From the records below, take each line where the string "applications" shows up and copy it.

[Version comparison data]
== Segment start ==
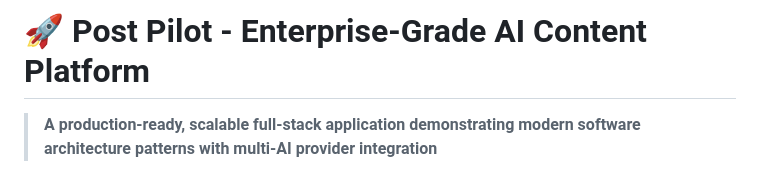
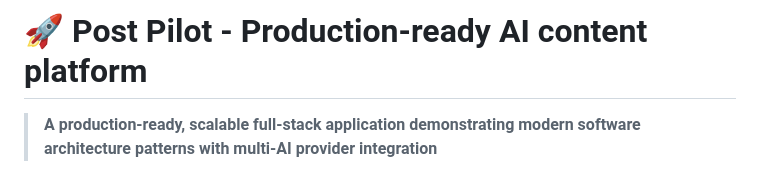
Before and after one commit to rrafaelpinto/post-pilot, a Markdown page: README.md, the part around the change. Rendered like a GitHub page.

```diff
--- a/README.md
+++ b/README.md
@@ -1,4 +1,4 @@
-# 🚀 Post Pilot - Enterprise-Grade AI Content Platform
+# 🚀 Post Pilot - Production-ready AI content platform
 
 > **A production-ready, scalable full-stack application demonstrating modern software architecture patterns with multi-AI provider integration**
 
```
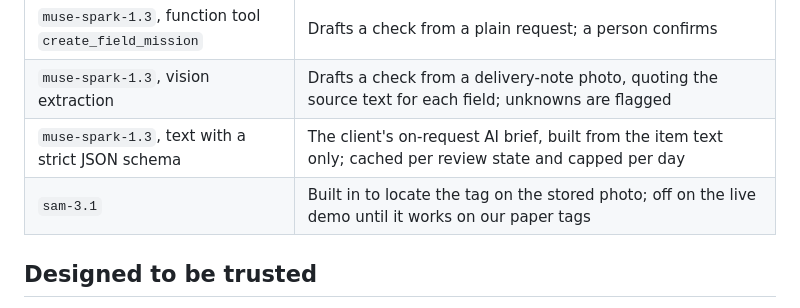
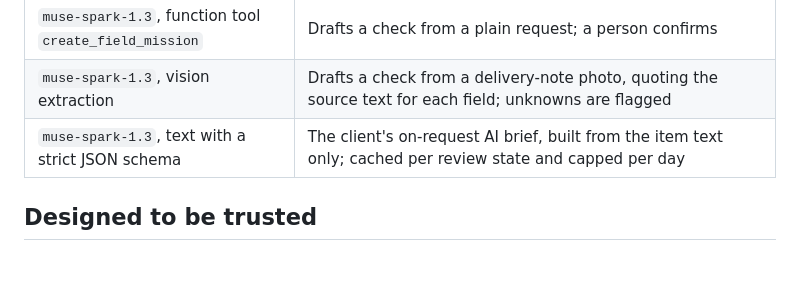
Before and after one commit to TengKianBoon/fieldproof, a Markdown page: README.md, the part around the change. Drawn GitHub-style; blank space fills up the shorter version.

```diff
--- a/README.md
+++ b/README.md
@@ -58,7 +58,7 @@ This gives the reviewer useful context alongside the photos: **spot an unexpecte
 | `muse-spark-1.3`, function tool `create_field_mission` | Drafts a check from a plain request; a person confirms |
 | `muse-spark-1.3`, vision extraction | Drafts a check from a delivery-note photo, quoting the source text for each field; unknowns are flagged |
 | `muse-spark-1.3`, text with a strict JSON schema | The client's on-request AI brief, built from the item text only; cached per review state and capped per day |
-| `sam-3.1` | Built in to locate the tag on the stored photo; off on the live demo until it works on our paper tags |
+
 
 ## Designed to be trusted
 
```
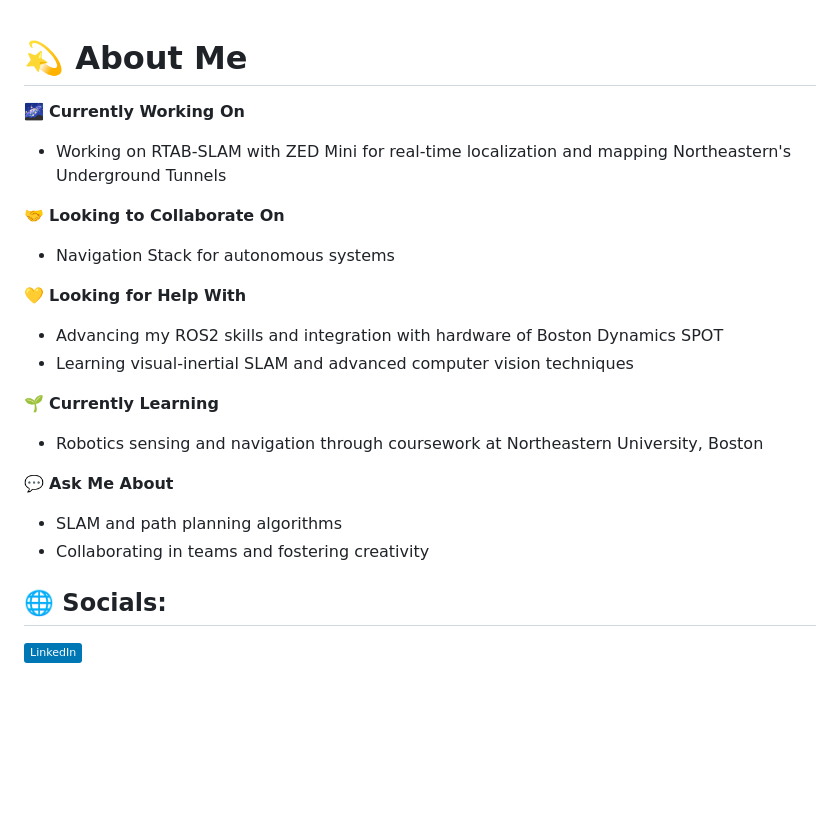
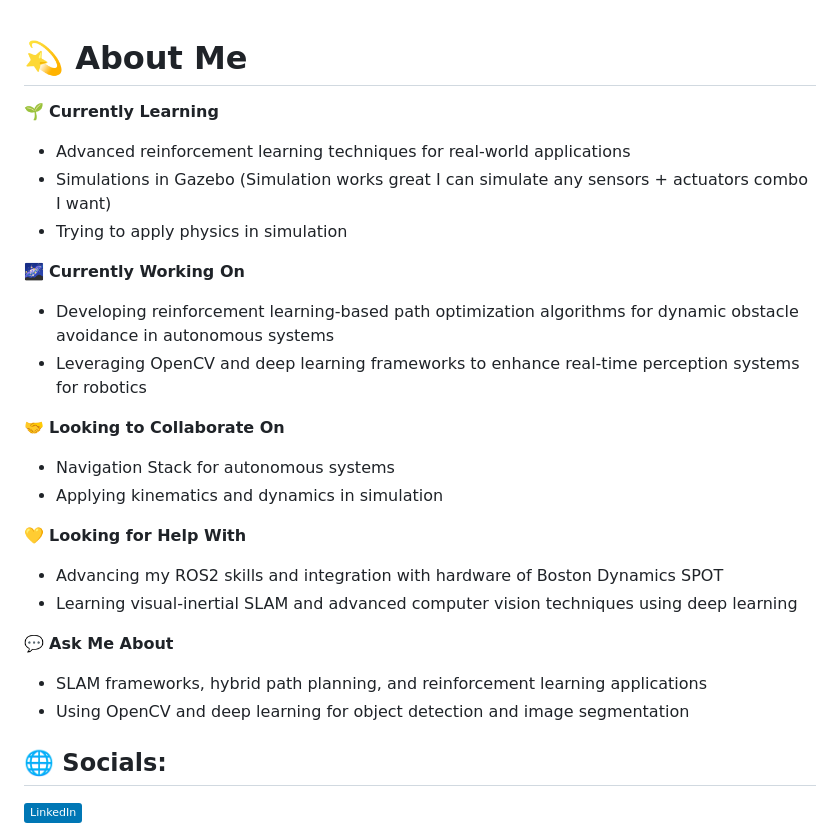
Before and after one commit to rituraj-navindgikar/rituraj-navindgikar, a Markdown page: README.md, the part around the change. Drawn GitHub-style; badges without logos; blank space fills up the shorter version.

```diff
--- a/README.md
+++ b/README.md
@@ -1,21 +1,25 @@
 # 💫 About Me
 
+🌱 **Currently Learning**
+- Advanced reinforcement learning techniques for real-world applications
+- Simulations in Gazebo (Simulation works great I can simulate any sensors + actuators combo I want)
+- Trying to apply physics in simulation
+
 🌌 **Currently Working On**
-- Working on RTAB-SLAM with ZED Mini for real-time localization and mapping Northeastern's Underground Tunnels
+- Developing reinforcement learning-based path optimization algorithms for dynamic obstacle avoidance in autonomous systems
+- Leveraging OpenCV and deep learning frameworks to enhance real-time perception systems for robotics
 
 🤝 **Looking to Collaborate On**
 - Navigation Stack for autonomous systems
+- Applying kinematics and dynamics in simulation
 
 💛 **Looking for Help With**
 - Advancing my ROS2 skills and integration with hardware of Boston Dynamics SPOT
-- Learning visual-inertial SLAM and advanced computer vision techniques
-
-🌱 **Currently Learning**
-- Robotics sensing and navigation through coursework at Northeastern University, Boston
+- Learning visual-inertial SLAM and advanced computer vision techniques using deep learning
 
 💬 **Ask Me About**
-- SLAM and path planning algorithms
-- Collaborating in teams and fostering creativity
+- SLAM frameworks, hybrid path planning, and reinforcement learning applications
+- Using OpenCV and deep learning for object detection and image segmentation
 
 
 ## 🌐 Socials:
```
== Segment end ==
# [Expected answer]
+- Advanced reinforcement learning techniques for real-world applications
+- SLAM frameworks, hybrid path planning, and reinforcement learning applications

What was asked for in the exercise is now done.